Stored records
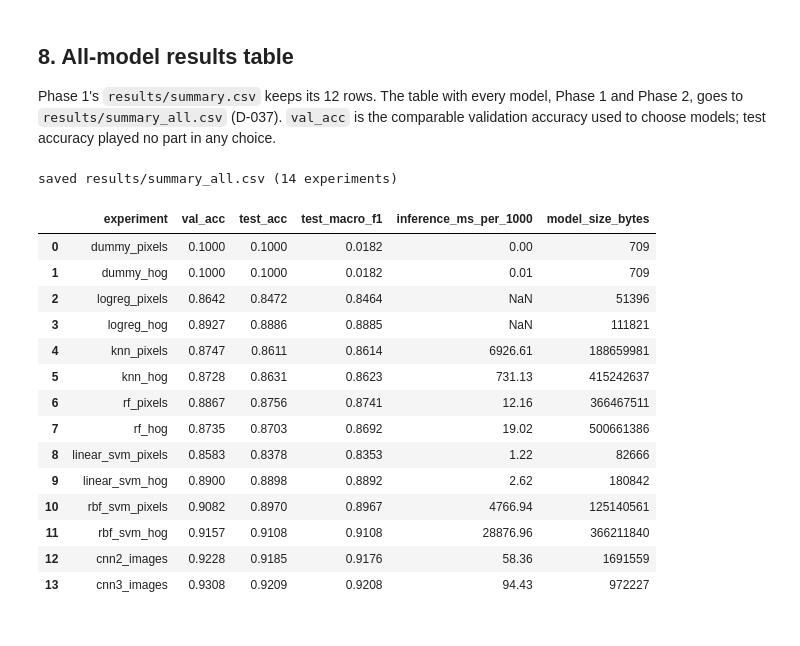
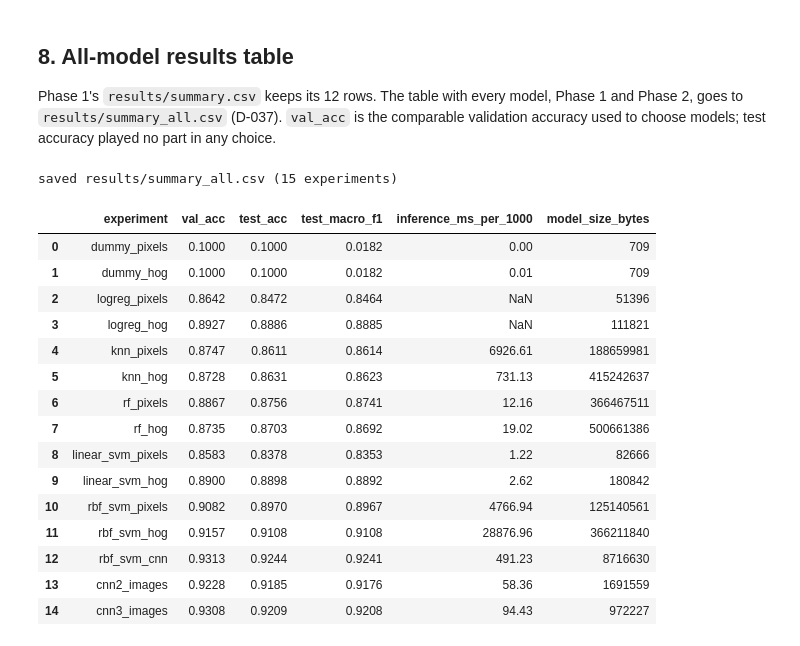
Before and after one commit to rajdeep-2004/fashion-image-classification-benchmark, a Jupyter notebook: notebooks/06_cnn_training.ipynb, the cells around one changed output. Cells and saved outputs as stored; diff of their text form; code cells hidden in the pictures.

```diff
--- a/notebooks/06_cnn_training.ipynb
+++ b/notebooks/06_cnn_training.ipynb
@@ -248,22 +248,23 @@ Phase 1's `results/summary.csv` keeps its 12 rows. The table with every model, P
 `results/summary_all.csv` (D-037). `val_acc` is the comparable validation accuracy used to choose models; test
 accuracy played no part in any choice.
 # %%
-summary_all = results.build_summary(models=results.MODEL_ORDER, filename="summary_all.csv")
+summary_all = results.build_summary(models=results.MODEL_ORDER, filename="summary_all.csv", features=results.FEATURE_ORDER)
 display(summary_all[["experiment", "val_acc", "test_acc", "test_macro_f1", "inference_ms_per_1000", "model_size_bytes"]])
 # %% [output]
-saved results/summary_all.csv (14 experiments)
+saved results/summary_all.csv (15 experiments)
 |  | experiment | val_acc | test_acc | test_macro_f1 | inference_ms_per_1000 | model_size_bytes |
 | 0 | dummy_pixels | 0.1000 | 0.1000 | 0.0182 | 0.00 | 709 |
 | 1 | dummy_hog | 0.1000 | 0.1000 | 0.0182 | 0.01 | 709 |
 | 2 | logreg_pixels | 0.8642 | 0.8472 | 0.8464 | NaN | 51396 |
 | 3 | logreg_hog | 0.8927 | 0.8886 | 0.8885 | NaN | 111821 |
 | 4 | knn_pixels | 0.8747 | 0.8611 | 0.8614 | 6926.61 | 188659981 |
 | 5 | knn_hog | 0.8728 | 0.8631 | 0.8623 | 731.13 | 415242637 |
 | 6 | rf_pixels | 0.8867 | 0.8756 | 0.8741 | 12.16 | 366467511 |
 | 7 | rf_hog | 0.8735 | 0.8703 | 0.8692 | 19.02 | 500661386 |
 | 8 | linear_svm_pixels | 0.8583 | 0.8378 | 0.8353 | 1.22 | 82666 |
 | 9 | linear_svm_hog | 0.8900 | 0.8898 | 0.8892 | 2.62 | 180842 |
 | 10 | rbf_svm_pixels | 0.9082 | 0.8970 | 0.8967 | 4766.94 | 125140561 |
 | 11 | rbf_svm_hog | 0.9157 | 0.9108 | 0.9108 | 28876.96 | 366211840 |
-| 12 | cnn2_images | 0.9228 | 0.9185 | 0.9176 | 58.36 | 1691559 |
-| 13 | cnn3_images | 0.9308 | 0.9209 | 0.9208 | 94.43 | 972227 |
+| 12 | rbf_svm_cnn | 0.9313 | 0.9244 | 0.9241 | 491.23 | 8716630 |
+| 13 | cnn2_images | 0.9228 | 0.9185 | 0.9176 | 58.36 | 1691559 |
+| 14 | cnn3_images | 0.9308 | 0.9209 | 0.9208 | 94.43 | 972227 |
```
Also changed, not shown: 9 other files.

WORK ITEM >> Read the entries above, then pull out the lines that include "changed".

SOLUTION TO THIS PROBLEM >>
Before and after one commit to rajdeep-2004/fashion-image-classification-benchmark, a Jupyter notebook: notebooks/06_cnn_training.ipynb, the cells around one changed output. Cells and saved outputs as stored; diff of their text form; code cells hidden in the pictures.
Also changed, not shown: 9 other files.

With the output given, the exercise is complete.